### Directions for this task
Check each line of the material for the string "around", and copy the lines that have it.

--------

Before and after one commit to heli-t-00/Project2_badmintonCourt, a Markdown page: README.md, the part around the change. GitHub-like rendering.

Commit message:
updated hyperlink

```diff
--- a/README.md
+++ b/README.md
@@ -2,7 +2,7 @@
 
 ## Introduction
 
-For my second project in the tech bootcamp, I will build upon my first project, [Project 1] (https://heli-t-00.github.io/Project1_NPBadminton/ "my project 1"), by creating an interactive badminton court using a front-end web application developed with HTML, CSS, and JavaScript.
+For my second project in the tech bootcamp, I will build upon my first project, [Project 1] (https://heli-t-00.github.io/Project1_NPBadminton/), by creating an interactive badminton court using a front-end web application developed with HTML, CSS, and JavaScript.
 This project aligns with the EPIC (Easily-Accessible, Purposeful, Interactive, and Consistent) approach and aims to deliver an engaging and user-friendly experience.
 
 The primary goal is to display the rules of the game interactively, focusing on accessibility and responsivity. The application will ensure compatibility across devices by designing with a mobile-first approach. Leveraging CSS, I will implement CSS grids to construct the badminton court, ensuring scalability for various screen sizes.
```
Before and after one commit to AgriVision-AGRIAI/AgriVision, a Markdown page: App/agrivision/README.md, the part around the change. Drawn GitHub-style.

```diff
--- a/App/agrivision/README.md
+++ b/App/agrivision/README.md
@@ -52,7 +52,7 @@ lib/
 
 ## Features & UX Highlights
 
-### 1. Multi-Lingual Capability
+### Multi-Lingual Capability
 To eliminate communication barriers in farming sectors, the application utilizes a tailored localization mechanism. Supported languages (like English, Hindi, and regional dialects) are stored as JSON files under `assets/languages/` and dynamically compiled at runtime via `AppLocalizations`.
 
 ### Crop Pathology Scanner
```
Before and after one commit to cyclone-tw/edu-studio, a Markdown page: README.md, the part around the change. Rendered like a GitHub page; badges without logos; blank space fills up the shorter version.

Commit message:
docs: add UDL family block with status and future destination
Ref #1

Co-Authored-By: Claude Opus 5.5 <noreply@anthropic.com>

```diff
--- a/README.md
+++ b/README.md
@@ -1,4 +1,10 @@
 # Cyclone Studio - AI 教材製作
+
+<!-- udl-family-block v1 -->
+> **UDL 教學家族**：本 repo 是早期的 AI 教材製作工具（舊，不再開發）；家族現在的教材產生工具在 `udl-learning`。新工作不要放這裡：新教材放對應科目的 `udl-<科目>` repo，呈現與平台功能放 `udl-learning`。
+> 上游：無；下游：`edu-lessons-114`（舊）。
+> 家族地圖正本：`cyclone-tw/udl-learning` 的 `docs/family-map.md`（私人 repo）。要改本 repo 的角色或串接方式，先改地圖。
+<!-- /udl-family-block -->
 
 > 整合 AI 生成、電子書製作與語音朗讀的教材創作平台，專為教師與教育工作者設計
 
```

--------

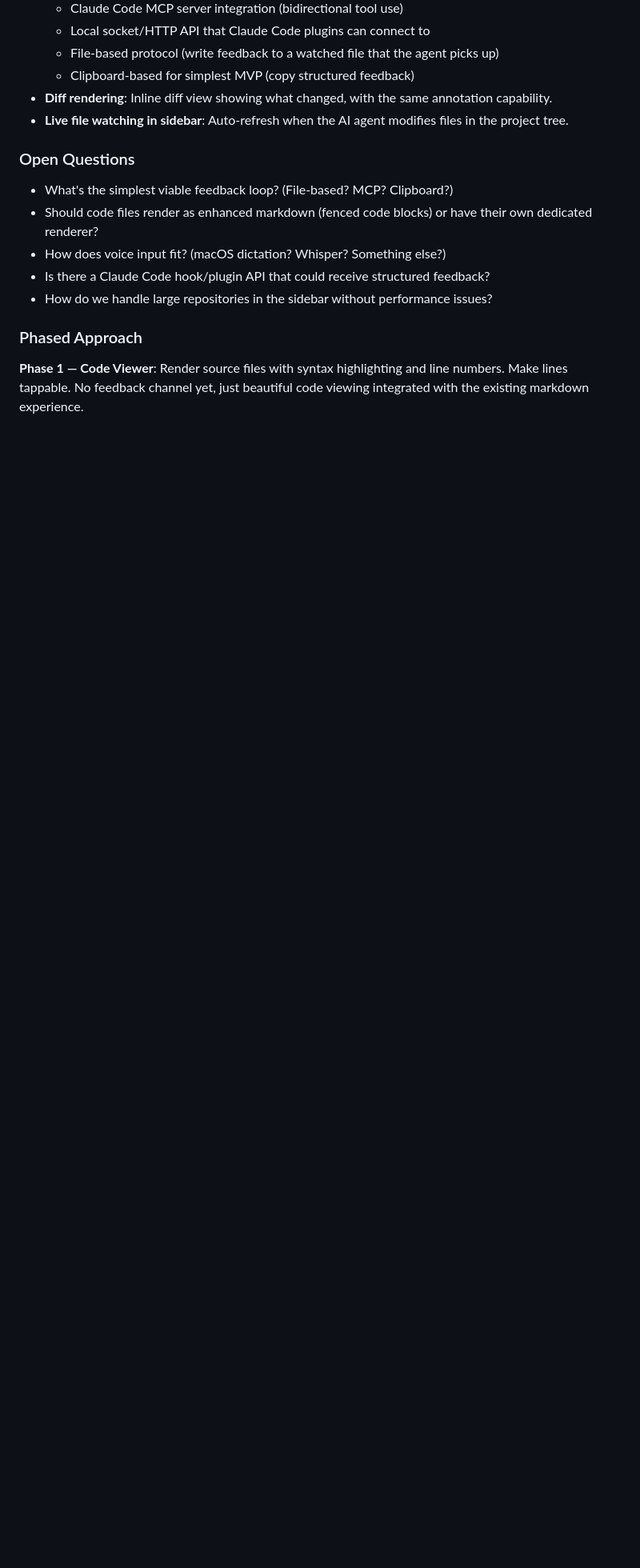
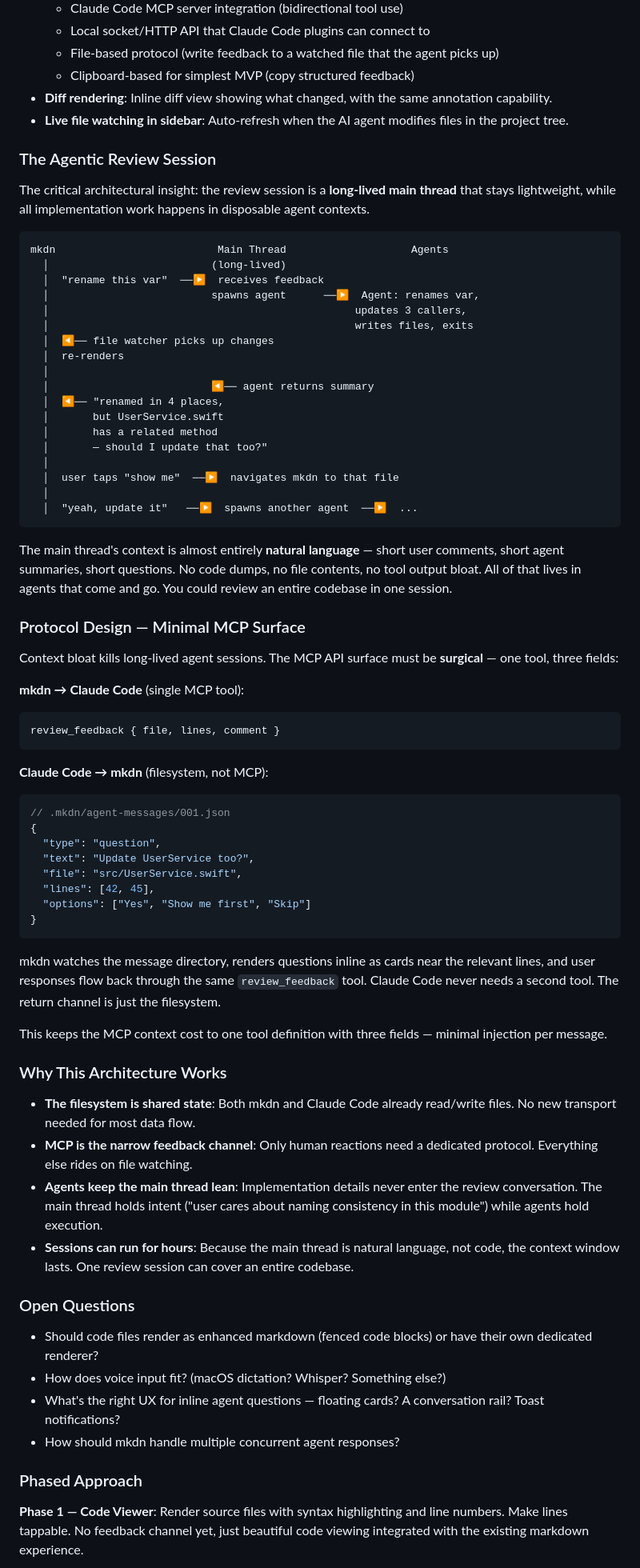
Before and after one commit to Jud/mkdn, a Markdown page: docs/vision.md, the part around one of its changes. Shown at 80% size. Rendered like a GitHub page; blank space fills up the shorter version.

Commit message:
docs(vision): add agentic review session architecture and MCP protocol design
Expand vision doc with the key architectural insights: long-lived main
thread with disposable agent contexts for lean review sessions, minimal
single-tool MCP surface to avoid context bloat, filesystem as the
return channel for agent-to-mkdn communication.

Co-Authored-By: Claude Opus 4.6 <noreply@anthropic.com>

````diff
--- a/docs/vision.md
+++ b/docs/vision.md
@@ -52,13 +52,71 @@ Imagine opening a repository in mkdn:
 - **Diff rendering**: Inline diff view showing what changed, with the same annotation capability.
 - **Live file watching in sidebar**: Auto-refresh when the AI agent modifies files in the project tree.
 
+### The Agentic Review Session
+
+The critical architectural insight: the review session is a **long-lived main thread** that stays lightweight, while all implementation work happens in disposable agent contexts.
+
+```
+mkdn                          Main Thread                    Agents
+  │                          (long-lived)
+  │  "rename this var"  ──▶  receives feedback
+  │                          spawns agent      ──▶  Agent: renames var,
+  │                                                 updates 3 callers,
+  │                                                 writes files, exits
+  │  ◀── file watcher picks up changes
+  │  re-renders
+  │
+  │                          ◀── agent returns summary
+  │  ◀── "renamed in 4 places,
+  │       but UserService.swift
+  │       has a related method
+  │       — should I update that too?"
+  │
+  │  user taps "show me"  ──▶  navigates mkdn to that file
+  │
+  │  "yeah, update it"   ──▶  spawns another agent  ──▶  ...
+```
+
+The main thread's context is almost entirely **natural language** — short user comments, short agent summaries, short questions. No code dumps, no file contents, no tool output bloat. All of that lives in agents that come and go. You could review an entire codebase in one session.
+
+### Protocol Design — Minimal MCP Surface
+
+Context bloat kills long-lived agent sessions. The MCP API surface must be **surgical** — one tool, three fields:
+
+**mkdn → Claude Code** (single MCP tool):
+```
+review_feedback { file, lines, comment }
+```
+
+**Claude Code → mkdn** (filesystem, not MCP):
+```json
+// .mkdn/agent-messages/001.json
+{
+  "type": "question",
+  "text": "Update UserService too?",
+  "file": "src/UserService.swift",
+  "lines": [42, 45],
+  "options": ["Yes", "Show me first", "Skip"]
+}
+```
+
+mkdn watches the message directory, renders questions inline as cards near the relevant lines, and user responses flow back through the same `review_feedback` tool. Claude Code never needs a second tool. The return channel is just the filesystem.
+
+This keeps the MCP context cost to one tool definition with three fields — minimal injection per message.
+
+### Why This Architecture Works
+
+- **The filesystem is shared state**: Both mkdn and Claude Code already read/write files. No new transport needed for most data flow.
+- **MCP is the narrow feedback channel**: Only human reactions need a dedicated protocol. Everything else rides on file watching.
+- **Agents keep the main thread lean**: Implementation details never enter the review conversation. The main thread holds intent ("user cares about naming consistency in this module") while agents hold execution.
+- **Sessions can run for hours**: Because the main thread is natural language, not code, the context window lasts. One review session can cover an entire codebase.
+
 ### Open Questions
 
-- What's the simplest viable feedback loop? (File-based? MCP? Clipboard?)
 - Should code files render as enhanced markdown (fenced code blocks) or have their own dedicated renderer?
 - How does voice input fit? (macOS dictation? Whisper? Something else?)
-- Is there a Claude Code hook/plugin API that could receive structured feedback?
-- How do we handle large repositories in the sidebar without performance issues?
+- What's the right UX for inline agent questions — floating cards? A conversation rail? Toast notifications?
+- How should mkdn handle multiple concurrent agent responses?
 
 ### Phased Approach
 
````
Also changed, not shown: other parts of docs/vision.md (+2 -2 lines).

--------

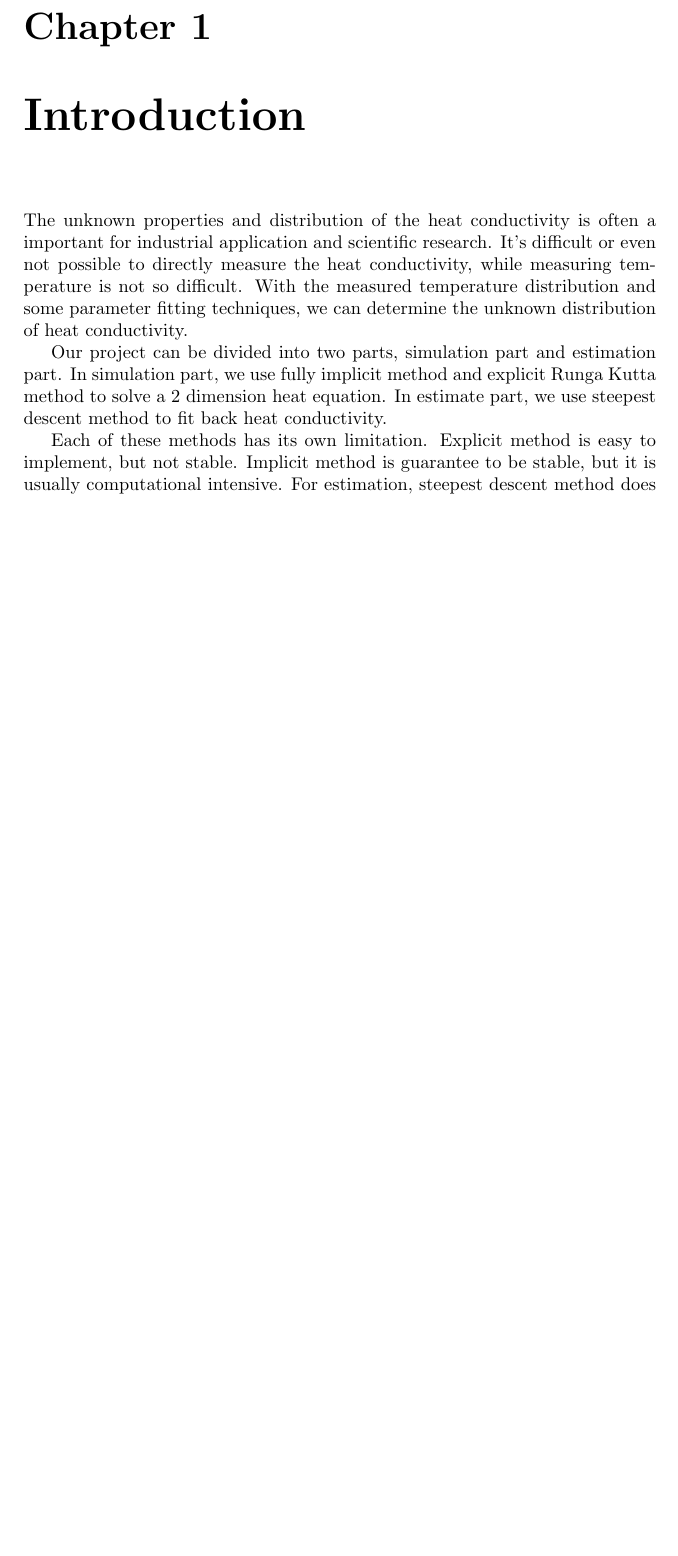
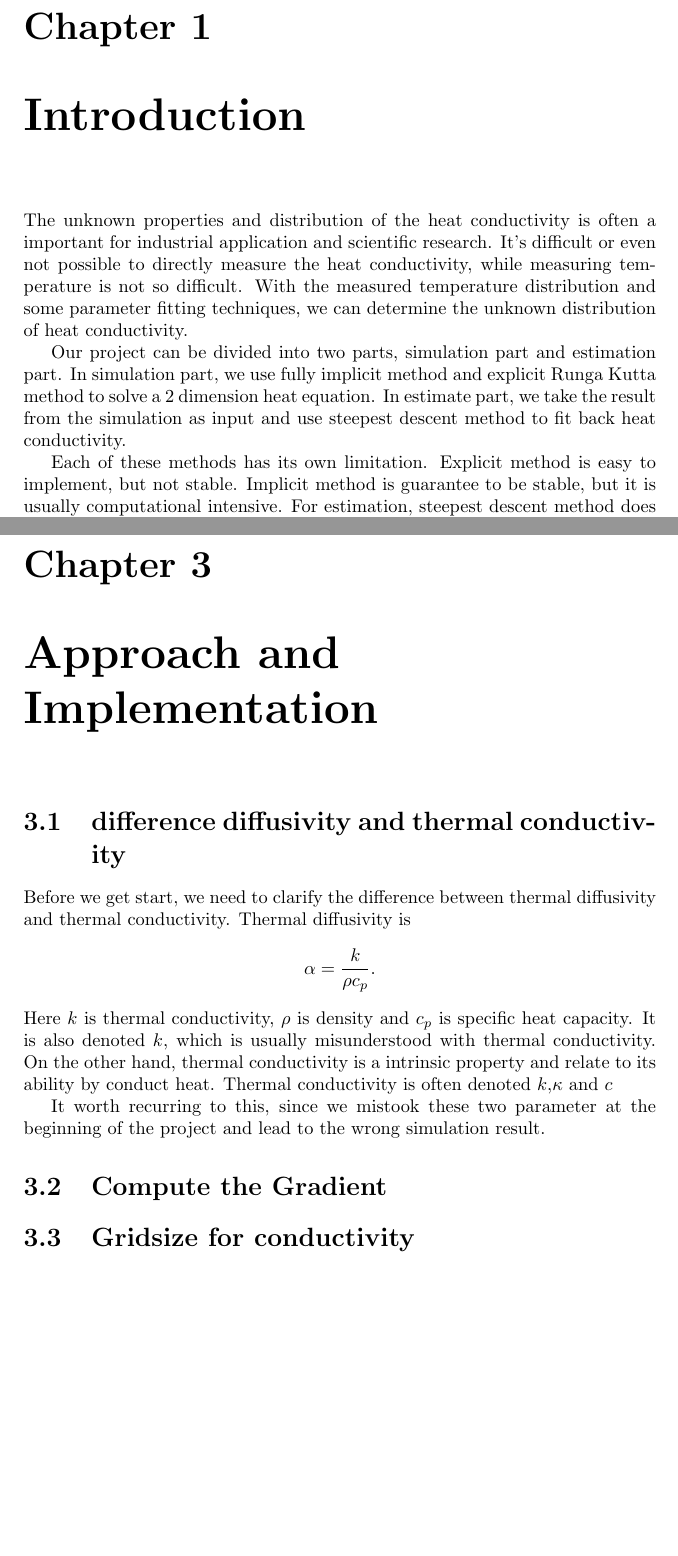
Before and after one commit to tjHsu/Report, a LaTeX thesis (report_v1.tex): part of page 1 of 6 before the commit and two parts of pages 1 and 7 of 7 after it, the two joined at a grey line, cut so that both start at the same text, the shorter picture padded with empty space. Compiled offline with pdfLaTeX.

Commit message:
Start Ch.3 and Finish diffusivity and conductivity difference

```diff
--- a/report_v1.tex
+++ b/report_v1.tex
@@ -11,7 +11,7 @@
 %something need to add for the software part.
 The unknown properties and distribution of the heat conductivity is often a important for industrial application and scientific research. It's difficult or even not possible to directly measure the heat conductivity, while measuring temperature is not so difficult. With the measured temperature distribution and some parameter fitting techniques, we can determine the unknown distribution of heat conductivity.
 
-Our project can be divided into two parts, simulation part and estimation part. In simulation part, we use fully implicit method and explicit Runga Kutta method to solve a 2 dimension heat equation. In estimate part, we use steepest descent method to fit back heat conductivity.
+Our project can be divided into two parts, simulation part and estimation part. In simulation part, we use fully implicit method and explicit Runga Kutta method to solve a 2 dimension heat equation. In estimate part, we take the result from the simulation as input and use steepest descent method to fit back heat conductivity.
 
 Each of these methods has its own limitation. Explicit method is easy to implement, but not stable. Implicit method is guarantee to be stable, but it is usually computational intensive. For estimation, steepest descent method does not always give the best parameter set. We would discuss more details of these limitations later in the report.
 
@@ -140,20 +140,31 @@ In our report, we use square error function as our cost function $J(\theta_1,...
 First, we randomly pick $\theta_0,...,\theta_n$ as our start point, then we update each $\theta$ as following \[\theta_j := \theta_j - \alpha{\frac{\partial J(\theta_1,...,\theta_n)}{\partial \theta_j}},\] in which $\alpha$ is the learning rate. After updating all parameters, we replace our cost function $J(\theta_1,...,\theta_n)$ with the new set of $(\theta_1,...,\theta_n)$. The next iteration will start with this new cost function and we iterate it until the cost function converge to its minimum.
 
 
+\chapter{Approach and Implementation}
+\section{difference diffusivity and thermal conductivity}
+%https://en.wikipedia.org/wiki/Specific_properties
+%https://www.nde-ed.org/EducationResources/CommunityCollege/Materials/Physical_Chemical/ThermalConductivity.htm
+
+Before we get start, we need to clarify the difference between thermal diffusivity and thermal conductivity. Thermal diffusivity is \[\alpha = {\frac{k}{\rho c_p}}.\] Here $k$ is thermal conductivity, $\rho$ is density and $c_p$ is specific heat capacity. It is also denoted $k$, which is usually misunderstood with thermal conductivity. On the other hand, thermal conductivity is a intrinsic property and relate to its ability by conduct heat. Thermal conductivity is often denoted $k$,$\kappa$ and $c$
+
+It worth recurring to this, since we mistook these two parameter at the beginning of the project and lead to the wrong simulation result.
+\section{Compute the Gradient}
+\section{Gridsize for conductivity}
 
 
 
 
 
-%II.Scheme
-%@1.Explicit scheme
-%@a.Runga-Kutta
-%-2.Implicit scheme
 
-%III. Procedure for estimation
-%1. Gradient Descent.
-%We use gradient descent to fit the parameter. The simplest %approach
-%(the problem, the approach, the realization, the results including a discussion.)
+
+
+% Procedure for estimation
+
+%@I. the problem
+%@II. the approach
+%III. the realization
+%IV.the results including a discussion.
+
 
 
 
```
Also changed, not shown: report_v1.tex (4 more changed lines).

--------

### Solution for this problem
Before and after one commit to heli-t-00/Project2_badmintonCourt, a Markdown page: README.md, the part around the change. GitHub-like rendering.
Before and after one commit to AgriVision-AGRIAI/AgriVision, a Markdown page: App/agrivision/README.md, the part around the change. Drawn GitHub-style.
Before and after one commit to cyclone-tw/edu-studio, a Markdown page: README.md, the part around the change. Rendered like a GitHub page; badges without logos; blank space fills up the shorter version.
Before and after one commit to Jud/mkdn, a Markdown page: docs/vision.md, the part around one of its changes. Shown at 80% size. Rendered like a GitHub page; blank space fills up the shorter version.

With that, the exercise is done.